African Methodist Episcopal University



The African Methodist Episcopal University (AMEU) was founded by Bishop C. Garnett Henning, Sr., the 112th Elected and Consecrated Bishop of the African Methodist Episcopal Church (AMEC) and the 26th Bishop of the 14th Episcopal District.

This vision was an actualization of the dream of the 8th Bishop of the 14th Episcopal District, Rt. Rev. William Sampson Brooks. His plan to transform the present Monrovia College and Industrial Training School into a four-year degree-granting institution did not materialize as such, but it did come to fruition with Bishop C. Garnett Henning, Sr. The Rev. David Rwhynica Daniels, Jr., Pastor of Eliza Turner Memorial   AME Church who wanted a four-year degree granting University persuade Bishop C. Garnett Henning, Sr. to establish the AME University.
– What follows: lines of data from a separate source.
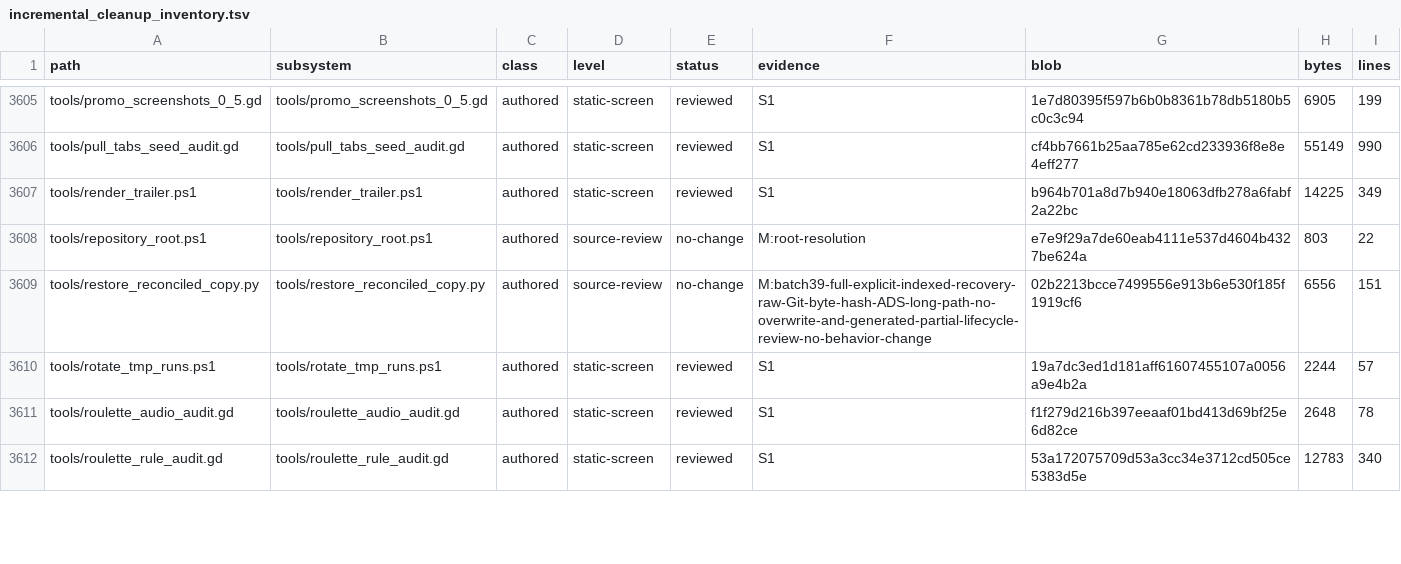
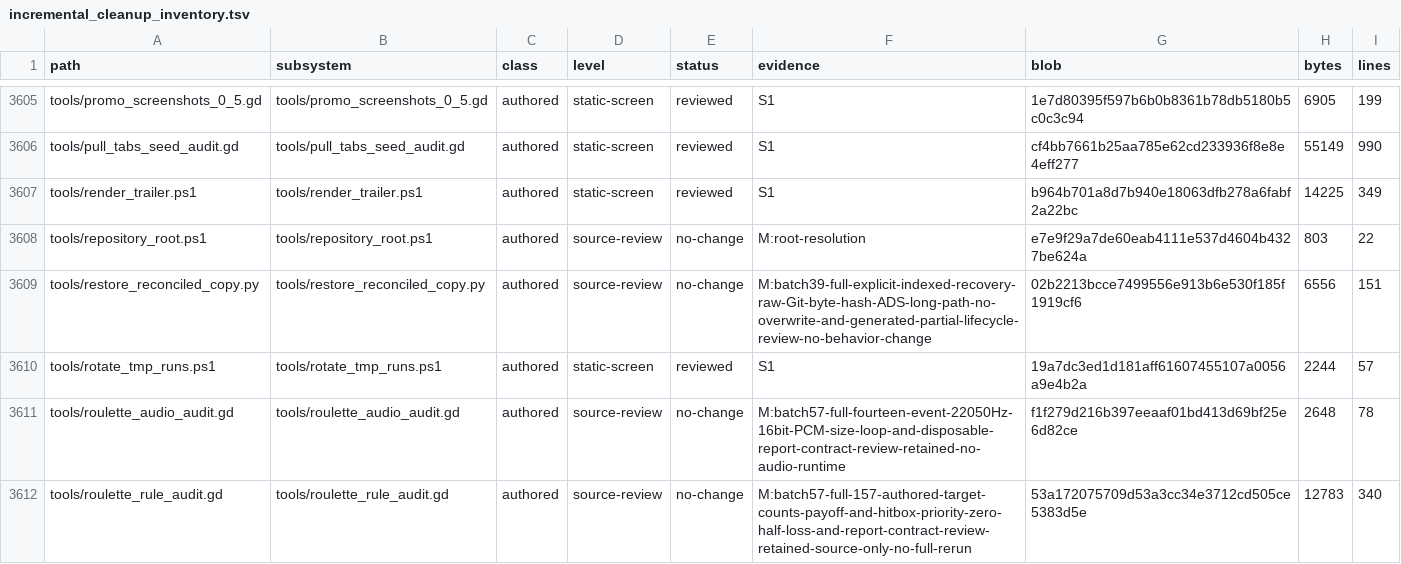
Before and after one commit to erikjpet/BeatTheHouse, a TSV file: docs/testing/incremental_cleanup_inventory.tsv, drawn as a sheet; only a part is shown, gaps mark what is left out; the diff covers the shown part only.

```diff
--- a/docs/testing/incremental_cleanup_inventory.tsv
+++ b/docs/testing/incremental_cleanup_inventory.tsv
@@ -3610,3 +3610,3 @@ tools/restore_reconciled_copy.py	tools/restore_reconciled_copy.py	authored	sourc
 tools/rotate_tmp_runs.ps1	tools/rotate_tmp_runs.ps1	authored	static-screen	reviewed	S1	19a7dc3ed1d181aff61607455107a0056a9e4b2a	2244	57
-tools/roulette_audio_audit.gd	tools/roulette_audio_audit.gd	authored	static-screen	reviewed	S1	f1f279d216b397eeaaf01bd413d69bf25e6d82ce	2648	78
-tools/roulette_rule_audit.gd	tools/roulette_rule_audit.gd	authored	static-screen	reviewed	S1	53a172075709d53a3cc34e3712cd505ce5383d5e	12783	340
+tools/roulette_audio_audit.gd	tools/roulette_audio_audit.gd	authored	source-review	no-change	M:batch57-full-fourteen-event-22050Hz-16bit-PCM-size-loop-and-disposable-report-contract-review-retained-no-audio-runtime	f1f279d216b397eeaaf01bd413d69bf25e6d82ce	2648	78
+tools/roulette_rule_audit.gd	tools/roulette_rule_audit.gd	authored	source-review	no-change	M:batch57-full-157-authored-target-counts-payoff-and-hitbox-priority-zero-half-loss-and-report-contract-review-retained-source-only-no-full-rerun	53a172075709d53a3cc34e3712cd505ce5383d5e	12783	340
```
Also changed, not shown: 15 edited cells elsewhere in this file, 2 other files.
The doors of the African Methodist Episcopal University were opened in 1995.

Upon the recommendation of the Rev. David Rwhynica Daniels, Jr., President of the Liberia Annual Conference Board of Directors, Dr. Louise C. York who was President of Monrovia College was appointed by Bishop Garnett Henning as the first President of AME University.

This recommendation was endorsed by the Board of Directors of the Liberia Annual Conference and the newly organized AME University Board of Trustees.

It was decided that it would be a project of the 14th Episcopal District of the AME Church comprising Ghana, Nigeria, Sierra Leone, La Corte D’Ivoire, Togo/Benin, and Liberia.  Accordingly, it became part of the resolution taken to the First District Planning Meeting held in Accra, Ghana, from November 16 through November 19, 1993, called and presided over by Bishop C. Garnett Henning, Sr. At the planning meeting, it was unanimously approved that the opening of a four-year degree-granting University in Liberia become a Fourteenth Episcopal District project and that all funds for development would be channeled to this project.  This resolution was later ratified by the Liberia Annual Conference at its session held at Susan Brooks AME Church with Bishop Henning presiding.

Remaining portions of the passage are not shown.